Looking at the entries below, how many lines include the word "punch"? Answer with the number alone.
===== The input
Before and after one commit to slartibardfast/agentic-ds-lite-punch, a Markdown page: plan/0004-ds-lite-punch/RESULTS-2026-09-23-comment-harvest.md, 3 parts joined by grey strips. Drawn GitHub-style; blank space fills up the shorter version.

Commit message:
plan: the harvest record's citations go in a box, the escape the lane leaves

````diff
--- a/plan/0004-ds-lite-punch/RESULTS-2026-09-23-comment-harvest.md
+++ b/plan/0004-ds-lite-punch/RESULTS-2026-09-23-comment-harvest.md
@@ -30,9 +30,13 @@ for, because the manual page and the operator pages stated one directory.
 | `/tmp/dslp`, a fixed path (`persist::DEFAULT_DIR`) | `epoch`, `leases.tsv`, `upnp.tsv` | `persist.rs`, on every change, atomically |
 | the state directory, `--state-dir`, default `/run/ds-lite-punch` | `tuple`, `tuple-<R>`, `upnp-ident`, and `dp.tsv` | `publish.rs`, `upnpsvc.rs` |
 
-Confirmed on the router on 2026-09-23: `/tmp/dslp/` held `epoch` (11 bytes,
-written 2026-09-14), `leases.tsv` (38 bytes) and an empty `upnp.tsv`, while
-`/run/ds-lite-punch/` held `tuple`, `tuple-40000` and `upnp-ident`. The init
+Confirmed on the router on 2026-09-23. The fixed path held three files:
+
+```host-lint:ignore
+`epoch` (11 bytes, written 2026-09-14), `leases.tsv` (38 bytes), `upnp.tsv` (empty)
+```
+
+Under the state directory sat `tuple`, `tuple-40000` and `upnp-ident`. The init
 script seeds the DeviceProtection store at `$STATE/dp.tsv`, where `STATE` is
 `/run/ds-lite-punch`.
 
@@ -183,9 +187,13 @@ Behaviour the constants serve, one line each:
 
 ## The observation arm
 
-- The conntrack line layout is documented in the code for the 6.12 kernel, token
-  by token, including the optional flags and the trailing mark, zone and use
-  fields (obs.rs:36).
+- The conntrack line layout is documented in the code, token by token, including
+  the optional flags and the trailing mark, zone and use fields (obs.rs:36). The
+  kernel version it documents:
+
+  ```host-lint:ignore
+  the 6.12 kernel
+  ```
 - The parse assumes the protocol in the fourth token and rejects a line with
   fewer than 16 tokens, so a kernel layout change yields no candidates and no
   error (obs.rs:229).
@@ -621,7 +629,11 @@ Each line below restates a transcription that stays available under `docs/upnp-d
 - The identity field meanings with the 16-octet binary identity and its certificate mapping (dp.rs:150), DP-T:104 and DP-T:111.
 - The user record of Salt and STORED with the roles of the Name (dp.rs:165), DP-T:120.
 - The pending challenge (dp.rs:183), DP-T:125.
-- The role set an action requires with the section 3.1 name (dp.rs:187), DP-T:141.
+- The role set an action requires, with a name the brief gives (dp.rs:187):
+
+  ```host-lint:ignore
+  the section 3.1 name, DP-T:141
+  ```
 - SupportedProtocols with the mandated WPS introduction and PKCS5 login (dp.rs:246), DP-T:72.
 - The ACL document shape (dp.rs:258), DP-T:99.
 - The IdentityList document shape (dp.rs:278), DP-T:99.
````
==========
_Reply:_
6